Between 1996 and 2006, real housing prices rose by 53 percent according to the Federal Housing Finance Agency price index. One explanation of this boom is that it was caused by easy credit in the form of low real interest rates, high loan-to-value levels and permissive mortgage approvals. We revisit the standard user cost model of housing prices and conclude that the predicted impact of interest rates on prices is much lower once the model is generalized to include mean-reverting interest rates, mobility, prepayment, elastic housing supply, and credit-constrained home buyers.
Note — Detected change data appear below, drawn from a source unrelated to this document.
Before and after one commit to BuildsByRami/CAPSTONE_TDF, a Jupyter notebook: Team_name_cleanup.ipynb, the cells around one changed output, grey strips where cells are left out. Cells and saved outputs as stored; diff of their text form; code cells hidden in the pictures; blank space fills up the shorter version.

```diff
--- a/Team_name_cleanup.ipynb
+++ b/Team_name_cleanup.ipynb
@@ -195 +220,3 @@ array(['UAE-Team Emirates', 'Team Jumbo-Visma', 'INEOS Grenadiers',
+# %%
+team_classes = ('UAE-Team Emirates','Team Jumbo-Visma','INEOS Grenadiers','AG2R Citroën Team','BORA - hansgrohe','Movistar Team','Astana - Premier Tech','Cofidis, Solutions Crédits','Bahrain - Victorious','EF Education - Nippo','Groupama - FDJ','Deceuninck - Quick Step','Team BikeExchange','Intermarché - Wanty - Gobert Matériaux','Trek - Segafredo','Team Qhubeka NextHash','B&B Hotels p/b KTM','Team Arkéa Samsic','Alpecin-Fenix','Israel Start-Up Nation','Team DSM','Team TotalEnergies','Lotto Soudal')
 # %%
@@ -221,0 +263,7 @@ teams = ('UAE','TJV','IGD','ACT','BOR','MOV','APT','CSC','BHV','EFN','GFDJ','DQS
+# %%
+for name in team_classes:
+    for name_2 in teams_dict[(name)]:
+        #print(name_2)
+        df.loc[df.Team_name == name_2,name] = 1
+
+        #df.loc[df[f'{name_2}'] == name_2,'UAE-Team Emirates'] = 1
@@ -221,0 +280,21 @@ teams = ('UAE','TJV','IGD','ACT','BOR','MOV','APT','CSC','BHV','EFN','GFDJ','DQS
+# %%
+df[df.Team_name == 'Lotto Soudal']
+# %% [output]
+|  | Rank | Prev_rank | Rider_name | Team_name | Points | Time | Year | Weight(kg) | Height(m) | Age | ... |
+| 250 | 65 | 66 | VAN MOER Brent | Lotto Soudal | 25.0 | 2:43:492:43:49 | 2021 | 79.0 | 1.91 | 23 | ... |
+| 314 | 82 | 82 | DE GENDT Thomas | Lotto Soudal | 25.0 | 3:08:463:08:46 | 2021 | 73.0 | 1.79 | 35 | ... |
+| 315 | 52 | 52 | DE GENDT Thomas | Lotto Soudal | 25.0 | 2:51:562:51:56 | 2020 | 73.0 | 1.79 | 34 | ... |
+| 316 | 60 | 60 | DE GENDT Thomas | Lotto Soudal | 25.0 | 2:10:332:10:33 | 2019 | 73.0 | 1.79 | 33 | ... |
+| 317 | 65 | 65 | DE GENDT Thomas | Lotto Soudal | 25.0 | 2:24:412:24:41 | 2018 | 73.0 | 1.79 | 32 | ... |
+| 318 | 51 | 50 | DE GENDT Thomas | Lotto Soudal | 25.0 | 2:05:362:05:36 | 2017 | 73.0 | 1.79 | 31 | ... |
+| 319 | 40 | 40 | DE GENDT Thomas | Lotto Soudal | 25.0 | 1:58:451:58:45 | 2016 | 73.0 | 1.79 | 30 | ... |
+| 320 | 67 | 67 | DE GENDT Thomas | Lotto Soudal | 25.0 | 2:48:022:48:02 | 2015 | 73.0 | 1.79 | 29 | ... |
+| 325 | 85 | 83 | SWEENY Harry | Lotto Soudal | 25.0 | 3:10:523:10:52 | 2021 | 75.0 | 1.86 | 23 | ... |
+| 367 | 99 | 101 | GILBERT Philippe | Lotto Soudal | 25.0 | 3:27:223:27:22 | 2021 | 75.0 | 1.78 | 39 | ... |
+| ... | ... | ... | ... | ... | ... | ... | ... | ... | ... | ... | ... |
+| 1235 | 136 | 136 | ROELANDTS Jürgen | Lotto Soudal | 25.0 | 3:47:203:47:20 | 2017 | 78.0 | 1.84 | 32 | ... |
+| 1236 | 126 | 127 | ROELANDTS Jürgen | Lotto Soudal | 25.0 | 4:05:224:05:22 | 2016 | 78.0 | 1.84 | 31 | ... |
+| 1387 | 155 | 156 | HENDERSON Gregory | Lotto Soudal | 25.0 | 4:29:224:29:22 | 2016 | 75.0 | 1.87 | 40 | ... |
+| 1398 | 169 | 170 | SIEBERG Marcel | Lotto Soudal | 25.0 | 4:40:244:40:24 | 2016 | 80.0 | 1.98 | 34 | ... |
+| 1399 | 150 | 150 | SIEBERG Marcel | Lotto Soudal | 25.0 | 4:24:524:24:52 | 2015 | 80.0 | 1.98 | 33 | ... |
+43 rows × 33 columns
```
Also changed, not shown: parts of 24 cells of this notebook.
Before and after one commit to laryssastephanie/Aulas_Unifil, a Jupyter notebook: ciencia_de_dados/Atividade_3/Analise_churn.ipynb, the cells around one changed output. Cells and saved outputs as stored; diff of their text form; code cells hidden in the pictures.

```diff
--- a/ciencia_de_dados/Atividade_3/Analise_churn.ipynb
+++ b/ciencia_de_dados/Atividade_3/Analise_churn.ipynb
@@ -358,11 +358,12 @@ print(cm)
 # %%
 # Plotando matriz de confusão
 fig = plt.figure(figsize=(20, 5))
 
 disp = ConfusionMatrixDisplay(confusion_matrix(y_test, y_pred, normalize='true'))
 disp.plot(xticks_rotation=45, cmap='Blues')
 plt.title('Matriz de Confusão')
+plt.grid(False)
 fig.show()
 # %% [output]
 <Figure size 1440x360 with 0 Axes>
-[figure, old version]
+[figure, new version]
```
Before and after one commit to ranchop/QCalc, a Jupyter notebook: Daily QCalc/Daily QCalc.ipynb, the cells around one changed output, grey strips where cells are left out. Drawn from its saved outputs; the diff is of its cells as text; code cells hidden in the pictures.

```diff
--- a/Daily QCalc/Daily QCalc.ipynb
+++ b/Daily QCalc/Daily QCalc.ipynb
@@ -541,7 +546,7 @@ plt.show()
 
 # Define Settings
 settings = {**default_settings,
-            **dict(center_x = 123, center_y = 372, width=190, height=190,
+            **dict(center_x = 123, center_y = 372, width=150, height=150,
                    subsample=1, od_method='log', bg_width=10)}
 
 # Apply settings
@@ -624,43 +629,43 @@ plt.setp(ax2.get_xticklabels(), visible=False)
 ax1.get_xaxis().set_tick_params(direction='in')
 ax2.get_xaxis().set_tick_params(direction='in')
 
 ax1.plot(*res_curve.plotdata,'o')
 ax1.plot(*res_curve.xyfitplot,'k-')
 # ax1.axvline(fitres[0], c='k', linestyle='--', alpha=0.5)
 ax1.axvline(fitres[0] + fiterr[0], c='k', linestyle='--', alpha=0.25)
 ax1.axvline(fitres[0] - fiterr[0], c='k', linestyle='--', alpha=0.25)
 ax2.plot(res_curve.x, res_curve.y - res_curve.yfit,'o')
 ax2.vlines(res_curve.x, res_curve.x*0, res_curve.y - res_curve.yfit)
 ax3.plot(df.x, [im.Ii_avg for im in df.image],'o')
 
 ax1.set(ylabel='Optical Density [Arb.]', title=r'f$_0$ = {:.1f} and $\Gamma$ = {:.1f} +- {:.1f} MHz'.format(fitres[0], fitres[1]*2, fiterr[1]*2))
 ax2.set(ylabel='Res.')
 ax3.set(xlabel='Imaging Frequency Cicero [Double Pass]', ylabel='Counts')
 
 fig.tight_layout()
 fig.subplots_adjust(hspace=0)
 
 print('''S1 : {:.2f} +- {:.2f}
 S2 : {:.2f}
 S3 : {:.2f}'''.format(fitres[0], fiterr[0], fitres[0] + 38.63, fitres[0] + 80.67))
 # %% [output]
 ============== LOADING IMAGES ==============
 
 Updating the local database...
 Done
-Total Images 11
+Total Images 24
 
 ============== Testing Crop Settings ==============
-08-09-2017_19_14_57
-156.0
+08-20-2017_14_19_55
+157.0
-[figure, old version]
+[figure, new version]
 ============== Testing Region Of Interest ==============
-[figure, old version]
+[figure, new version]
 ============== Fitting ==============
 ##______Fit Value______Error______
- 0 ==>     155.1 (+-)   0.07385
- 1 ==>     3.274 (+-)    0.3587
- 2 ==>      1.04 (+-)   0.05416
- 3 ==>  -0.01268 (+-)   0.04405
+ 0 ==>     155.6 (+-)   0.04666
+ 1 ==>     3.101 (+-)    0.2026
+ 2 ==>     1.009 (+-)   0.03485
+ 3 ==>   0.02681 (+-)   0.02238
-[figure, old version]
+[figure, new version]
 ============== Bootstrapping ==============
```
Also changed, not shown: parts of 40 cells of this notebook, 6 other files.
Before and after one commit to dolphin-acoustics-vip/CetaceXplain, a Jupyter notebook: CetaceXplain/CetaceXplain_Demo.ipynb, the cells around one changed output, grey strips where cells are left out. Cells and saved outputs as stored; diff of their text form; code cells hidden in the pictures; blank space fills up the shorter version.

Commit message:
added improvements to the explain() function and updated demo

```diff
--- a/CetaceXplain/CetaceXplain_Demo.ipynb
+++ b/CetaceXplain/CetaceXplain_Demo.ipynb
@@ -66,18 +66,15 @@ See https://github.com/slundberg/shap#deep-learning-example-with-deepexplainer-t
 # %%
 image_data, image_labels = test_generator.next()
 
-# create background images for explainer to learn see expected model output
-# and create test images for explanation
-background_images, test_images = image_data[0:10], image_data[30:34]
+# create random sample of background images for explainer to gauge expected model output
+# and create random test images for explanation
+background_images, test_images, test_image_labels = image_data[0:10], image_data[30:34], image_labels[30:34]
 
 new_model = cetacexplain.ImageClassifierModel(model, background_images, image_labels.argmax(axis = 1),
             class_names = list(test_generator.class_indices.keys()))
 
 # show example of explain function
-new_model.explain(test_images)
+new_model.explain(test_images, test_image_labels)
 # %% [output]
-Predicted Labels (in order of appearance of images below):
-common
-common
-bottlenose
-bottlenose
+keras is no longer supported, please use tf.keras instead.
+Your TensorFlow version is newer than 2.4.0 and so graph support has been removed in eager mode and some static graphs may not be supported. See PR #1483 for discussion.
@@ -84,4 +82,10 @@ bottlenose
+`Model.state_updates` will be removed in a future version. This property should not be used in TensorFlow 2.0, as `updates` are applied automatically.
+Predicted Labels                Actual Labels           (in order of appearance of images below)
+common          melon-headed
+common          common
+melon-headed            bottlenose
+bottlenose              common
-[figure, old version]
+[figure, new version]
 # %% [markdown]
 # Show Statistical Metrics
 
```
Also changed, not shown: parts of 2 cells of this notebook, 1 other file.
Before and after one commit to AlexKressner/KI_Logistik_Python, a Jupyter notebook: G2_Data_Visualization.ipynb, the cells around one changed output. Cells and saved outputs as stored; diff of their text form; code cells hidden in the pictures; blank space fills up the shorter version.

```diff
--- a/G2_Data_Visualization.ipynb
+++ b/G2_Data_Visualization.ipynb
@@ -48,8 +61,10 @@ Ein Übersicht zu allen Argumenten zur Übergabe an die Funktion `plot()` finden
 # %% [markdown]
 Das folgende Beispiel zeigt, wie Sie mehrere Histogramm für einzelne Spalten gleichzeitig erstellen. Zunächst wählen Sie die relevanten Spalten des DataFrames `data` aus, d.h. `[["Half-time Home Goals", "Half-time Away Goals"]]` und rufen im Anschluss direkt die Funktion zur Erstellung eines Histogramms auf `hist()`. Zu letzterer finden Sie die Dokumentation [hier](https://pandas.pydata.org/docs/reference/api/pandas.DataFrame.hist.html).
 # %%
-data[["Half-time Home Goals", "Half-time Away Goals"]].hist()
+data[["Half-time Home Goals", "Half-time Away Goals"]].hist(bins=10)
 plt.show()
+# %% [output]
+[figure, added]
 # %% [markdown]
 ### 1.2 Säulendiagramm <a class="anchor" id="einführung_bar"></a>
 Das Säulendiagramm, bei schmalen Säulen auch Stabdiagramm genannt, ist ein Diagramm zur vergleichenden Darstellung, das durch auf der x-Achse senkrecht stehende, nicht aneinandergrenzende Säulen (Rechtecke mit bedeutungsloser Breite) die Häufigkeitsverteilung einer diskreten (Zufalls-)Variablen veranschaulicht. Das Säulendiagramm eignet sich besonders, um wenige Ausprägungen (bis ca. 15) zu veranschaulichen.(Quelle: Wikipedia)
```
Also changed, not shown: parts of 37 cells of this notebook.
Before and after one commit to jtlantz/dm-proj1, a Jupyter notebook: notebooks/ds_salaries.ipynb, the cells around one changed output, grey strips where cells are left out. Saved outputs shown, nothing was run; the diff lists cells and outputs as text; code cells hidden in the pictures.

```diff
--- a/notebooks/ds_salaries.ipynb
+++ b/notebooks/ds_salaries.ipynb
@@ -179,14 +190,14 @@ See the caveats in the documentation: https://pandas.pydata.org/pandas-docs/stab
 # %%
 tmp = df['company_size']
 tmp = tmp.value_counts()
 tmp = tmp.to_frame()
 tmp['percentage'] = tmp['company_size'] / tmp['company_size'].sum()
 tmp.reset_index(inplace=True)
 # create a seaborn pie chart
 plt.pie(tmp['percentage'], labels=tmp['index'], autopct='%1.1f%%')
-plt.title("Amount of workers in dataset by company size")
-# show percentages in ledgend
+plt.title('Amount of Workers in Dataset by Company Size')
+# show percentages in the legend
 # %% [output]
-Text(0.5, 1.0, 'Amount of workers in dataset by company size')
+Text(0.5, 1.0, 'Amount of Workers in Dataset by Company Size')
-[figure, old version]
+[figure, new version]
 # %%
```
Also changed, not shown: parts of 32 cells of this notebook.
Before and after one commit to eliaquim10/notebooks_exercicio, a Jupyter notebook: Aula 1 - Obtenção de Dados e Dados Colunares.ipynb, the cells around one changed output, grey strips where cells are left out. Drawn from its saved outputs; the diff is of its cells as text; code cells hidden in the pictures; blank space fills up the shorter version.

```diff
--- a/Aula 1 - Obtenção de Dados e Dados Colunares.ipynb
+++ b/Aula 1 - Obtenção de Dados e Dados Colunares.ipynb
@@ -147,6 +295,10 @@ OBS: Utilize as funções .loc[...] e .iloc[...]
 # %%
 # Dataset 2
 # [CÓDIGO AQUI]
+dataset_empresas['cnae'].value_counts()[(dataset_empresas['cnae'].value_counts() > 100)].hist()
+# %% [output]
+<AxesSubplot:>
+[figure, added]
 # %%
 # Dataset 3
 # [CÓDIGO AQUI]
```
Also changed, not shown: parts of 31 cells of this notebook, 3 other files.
The modest predicted impact of interest rates on prices is in line with empirical estimates, and it suggests that lower real rates can explain only one-fifth of the rise in prices from 1996 to 2006. We also find no convincing evidence that changes in approval rates or loan-to-value levels can explain the bulk of the changes in house prices, but definitive judgments on those mechanisms cannot be made without better corrections for the endogeneity of borrowers’ decisions to apply for mortgages.Conclusion:
Interest rates do influence house prices, but they cannot provide anything close to a complete explanation of the great housing market gyrations between 1996 and 2010. Over the long 1996-2006 boom, they cannot account for more than one-fifth of the rise in house prices. Their biggest predictive influence is during the 2000-2005 period, when long rates fell by almost 200 basis points. That can account for about 45% of the run-up in home values nationally during that half-decade span. However, if one is going to cherry-pick time periods, it also must be noted that falling real rates during the 2006-2008 price bust simply cannot account for the 10% decline in FHFA indexes those years.This is essentially what I've been arguing from the beginning: The bubble was primarily the fault of home buyers who saw real estate as a way to get rich quick. Some fundamental factor in the late 1990s caused the initial rise in home prices, but then psychology (greed) took over and home buyers were willing to pay any price for a home because "real estate is the best investment you can make" and "home prices never go down." (If something is the best investment you can make and the price will never go down, then the price you pay doesn't matter.)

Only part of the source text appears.